If a record contains a picture, drop the picture and copy everything else exactly.

*** Data section ***

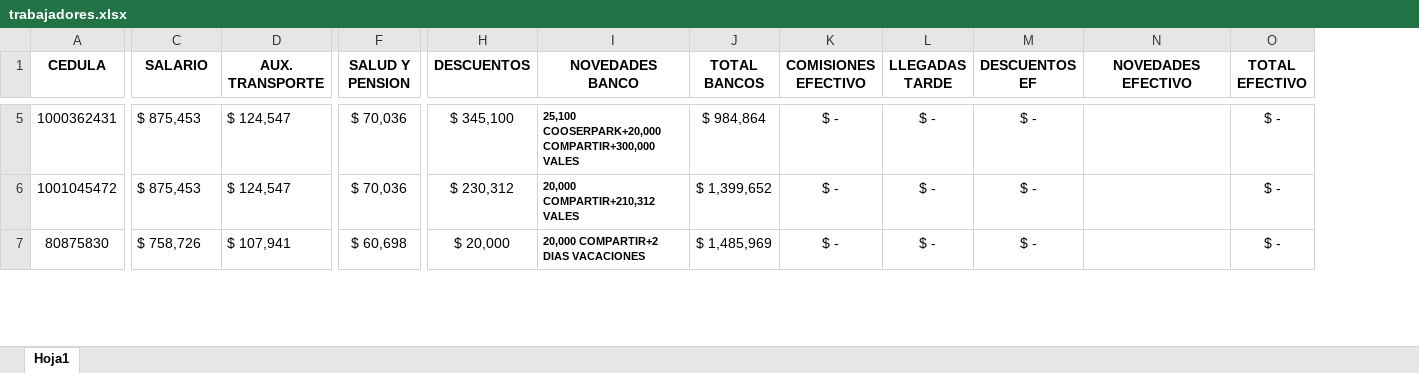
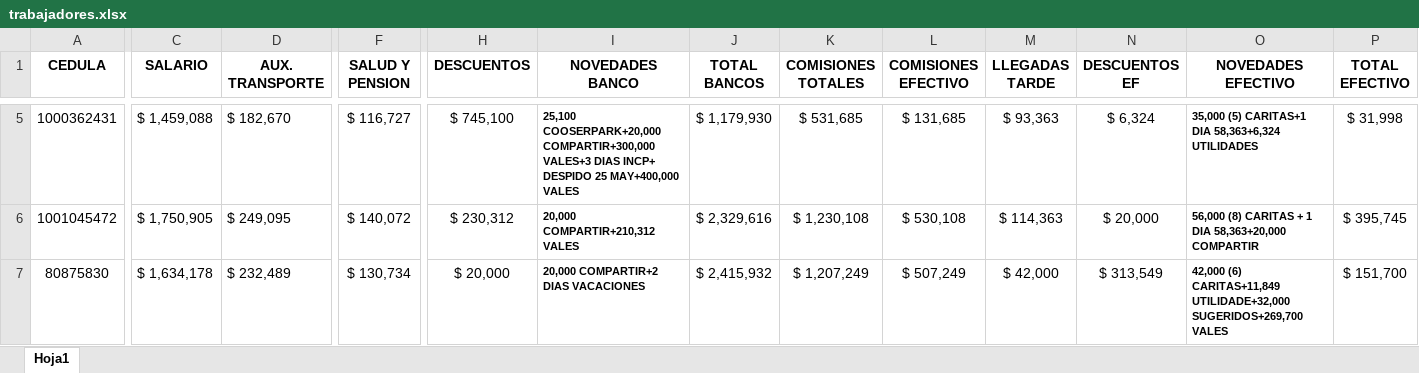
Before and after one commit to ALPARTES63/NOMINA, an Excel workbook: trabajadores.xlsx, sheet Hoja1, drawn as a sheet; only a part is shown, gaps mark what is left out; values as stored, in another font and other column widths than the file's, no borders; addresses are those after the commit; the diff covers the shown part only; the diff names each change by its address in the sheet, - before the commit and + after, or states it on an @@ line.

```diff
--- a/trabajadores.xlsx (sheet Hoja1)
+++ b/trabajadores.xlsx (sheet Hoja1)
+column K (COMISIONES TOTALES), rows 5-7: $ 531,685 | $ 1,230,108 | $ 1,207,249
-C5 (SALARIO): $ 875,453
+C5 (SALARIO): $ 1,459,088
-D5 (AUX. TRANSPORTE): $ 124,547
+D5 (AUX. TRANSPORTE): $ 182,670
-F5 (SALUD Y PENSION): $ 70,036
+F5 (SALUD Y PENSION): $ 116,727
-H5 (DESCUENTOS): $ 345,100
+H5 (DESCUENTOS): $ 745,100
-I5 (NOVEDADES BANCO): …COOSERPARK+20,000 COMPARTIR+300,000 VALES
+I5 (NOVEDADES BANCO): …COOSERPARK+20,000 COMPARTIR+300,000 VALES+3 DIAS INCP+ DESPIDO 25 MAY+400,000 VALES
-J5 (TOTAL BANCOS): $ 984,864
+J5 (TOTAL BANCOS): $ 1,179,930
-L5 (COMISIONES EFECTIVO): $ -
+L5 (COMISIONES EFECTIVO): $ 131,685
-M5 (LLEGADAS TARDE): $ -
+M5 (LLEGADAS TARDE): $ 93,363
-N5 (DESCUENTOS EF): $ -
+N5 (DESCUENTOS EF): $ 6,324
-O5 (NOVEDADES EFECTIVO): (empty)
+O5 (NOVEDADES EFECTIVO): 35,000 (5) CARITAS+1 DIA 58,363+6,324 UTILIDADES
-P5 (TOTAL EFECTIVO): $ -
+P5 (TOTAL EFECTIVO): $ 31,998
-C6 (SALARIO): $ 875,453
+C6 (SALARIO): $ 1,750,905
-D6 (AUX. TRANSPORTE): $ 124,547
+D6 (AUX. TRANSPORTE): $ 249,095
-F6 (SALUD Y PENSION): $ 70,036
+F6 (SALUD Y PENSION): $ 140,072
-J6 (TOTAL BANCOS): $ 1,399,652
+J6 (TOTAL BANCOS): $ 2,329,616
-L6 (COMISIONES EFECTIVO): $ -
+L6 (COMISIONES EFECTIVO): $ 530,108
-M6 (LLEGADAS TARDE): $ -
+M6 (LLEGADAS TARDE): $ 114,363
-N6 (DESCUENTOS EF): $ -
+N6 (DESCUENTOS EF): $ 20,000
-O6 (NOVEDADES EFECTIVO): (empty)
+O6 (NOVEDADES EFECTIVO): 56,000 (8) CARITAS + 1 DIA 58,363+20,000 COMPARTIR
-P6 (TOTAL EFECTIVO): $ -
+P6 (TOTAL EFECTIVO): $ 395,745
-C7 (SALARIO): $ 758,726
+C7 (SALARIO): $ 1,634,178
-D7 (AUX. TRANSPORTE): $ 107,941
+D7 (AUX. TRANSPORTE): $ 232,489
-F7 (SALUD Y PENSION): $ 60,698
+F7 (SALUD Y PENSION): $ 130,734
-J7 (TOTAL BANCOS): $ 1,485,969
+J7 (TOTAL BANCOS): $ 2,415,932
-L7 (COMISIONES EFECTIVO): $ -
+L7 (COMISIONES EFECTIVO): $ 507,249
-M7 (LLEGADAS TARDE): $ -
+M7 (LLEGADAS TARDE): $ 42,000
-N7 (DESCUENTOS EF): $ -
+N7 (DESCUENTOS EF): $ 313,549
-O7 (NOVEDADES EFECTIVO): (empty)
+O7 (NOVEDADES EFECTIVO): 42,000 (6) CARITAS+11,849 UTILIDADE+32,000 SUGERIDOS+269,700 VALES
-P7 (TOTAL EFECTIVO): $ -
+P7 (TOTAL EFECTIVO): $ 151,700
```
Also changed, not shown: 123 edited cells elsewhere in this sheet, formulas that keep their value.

*** End of Data section ***

Exercise response ::
Before and after one commit to ALPARTES63/NOMINA, an Excel workbook: trabajadores.xlsx, sheet Hoja1, drawn as a sheet; only a part is shown, gaps mark what is left out; values as stored, in another font and other column widths than the file's, no borders; addresses are those after the commit; the diff covers the shown part only; the diff names each change by its address in the sheet, - before the commit and + after, or states it on an @@ line.

```diff
--- a/trabajadores.xlsx (sheet Hoja1)
+++ b/trabajadores.xlsx (sheet Hoja1)
+column K (COMISIONES TOTALES), rows 5-7: $ 531,685 | $ 1,230,108 | $ 1,207,249
-C5 (SALARIO): $ 875,453
+C5 (SALARIO): $ 1,459,088
-D5 (AUX. TRANSPORTE): $ 124,547
+D5 (AUX. TRANSPORTE): $ 182,670
-F5 (SALUD Y PENSION): $ 70,036
+F5 (SALUD Y PENSION): $ 116,727
-H5 (DESCUENTOS): $ 345,100
+H5 (DESCUENTOS): $ 745,100
-I5 (NOVEDADES BANCO): …COOSERPARK+20,000 COMPARTIR+300,000 VALES
+I5 (NOVEDADES BANCO): …COOSERPARK+20,000 COMPARTIR+300,000 VALES+3 DIAS INCP+ DESPIDO 25 MAY+400,000 VALES
-J5 (TOTAL BANCOS): $ 984,864
+J5 (TOTAL BANCOS): $ 1,179,930
-L5 (COMISIONES EFECTIVO): $ -
+L5 (COMISIONES EFECTIVO): $ 131,685
-M5 (LLEGADAS TARDE): $ -
+M5 (LLEGADAS TARDE): $ 93,363
-N5 (DESCUENTOS EF): $ -
+N5 (DESCUENTOS EF): $ 6,324
-O5 (NOVEDADES EFECTIVO): (empty)
+O5 (NOVEDADES EFECTIVO): 35,000 (5) CARITAS+1 DIA 58,363+6,324 UTILIDADES
-P5 (TOTAL EFECTIVO): $ -
+P5 (TOTAL EFECTIVO): $ 31,998
-C6 (SALARIO): $ 875,453
+C6 (SALARIO): $ 1,750,905
-D6 (AUX. TRANSPORTE): $ 124,547
+D6 (AUX. TRANSPORTE): $ 249,095
-F6 (SALUD Y PENSION): $ 70,036
+F6 (SALUD Y PENSION): $ 140,072
-J6 (TOTAL BANCOS): $ 1,399,652
+J6 (TOTAL BANCOS): $ 2,329,616
-L6 (COMISIONES EFECTIVO): $ -
+L6 (COMISIONES EFECTIVO): $ 530,108
-M6 (LLEGADAS TARDE): $ -
+M6 (LLEGADAS TARDE): $ 114,363
-N6 (DESCUENTOS EF): $ -
+N6 (DESCUENTOS EF): $ 20,000
-O6 (NOVEDADES EFECTIVO): (empty)
+O6 (NOVEDADES EFECTIVO): 56,000 (8) CARITAS + 1 DIA 58,363+20,000 COMPARTIR
-P6 (TOTAL EFECTIVO): $ -
+P6 (TOTAL EFECTIVO): $ 395,745
-C7 (SALARIO): $ 758,726
+C7 (SALARIO): $ 1,634,178
-D7 (AUX. TRANSPORTE): $ 107,941
+D7 (AUX. TRANSPORTE): $ 232,489
-F7 (SALUD Y PENSION): $ 60,698
+F7 (SALUD Y PENSION): $ 130,734
-J7 (TOTAL BANCOS): $ 1,485,969
+J7 (TOTAL BANCOS): $ 2,415,932
-L7 (COMISIONES EFECTIVO): $ -
+L7 (COMISIONES EFECTIVO): $ 507,249
-M7 (LLEGADAS TARDE): $ -
+M7 (LLEGADAS TARDE): $ 42,000
-N7 (DESCUENTOS EF): $ -
+N7 (DESCUENTOS EF): $ 313,549
-O7 (NOVEDADES EFECTIVO): (empty)
+O7 (NOVEDADES EFECTIVO): 42,000 (6) CARITAS+11,849 UTILIDADE+32,000 SUGERIDOS+269,700 VALES
-P7 (TOTAL EFECTIVO): $ -
+P7 (TOTAL EFECTIVO): $ 151,700
```
Also changed, not shown: 123 edited cells elsewhere in this sheet, formulas that keep their value.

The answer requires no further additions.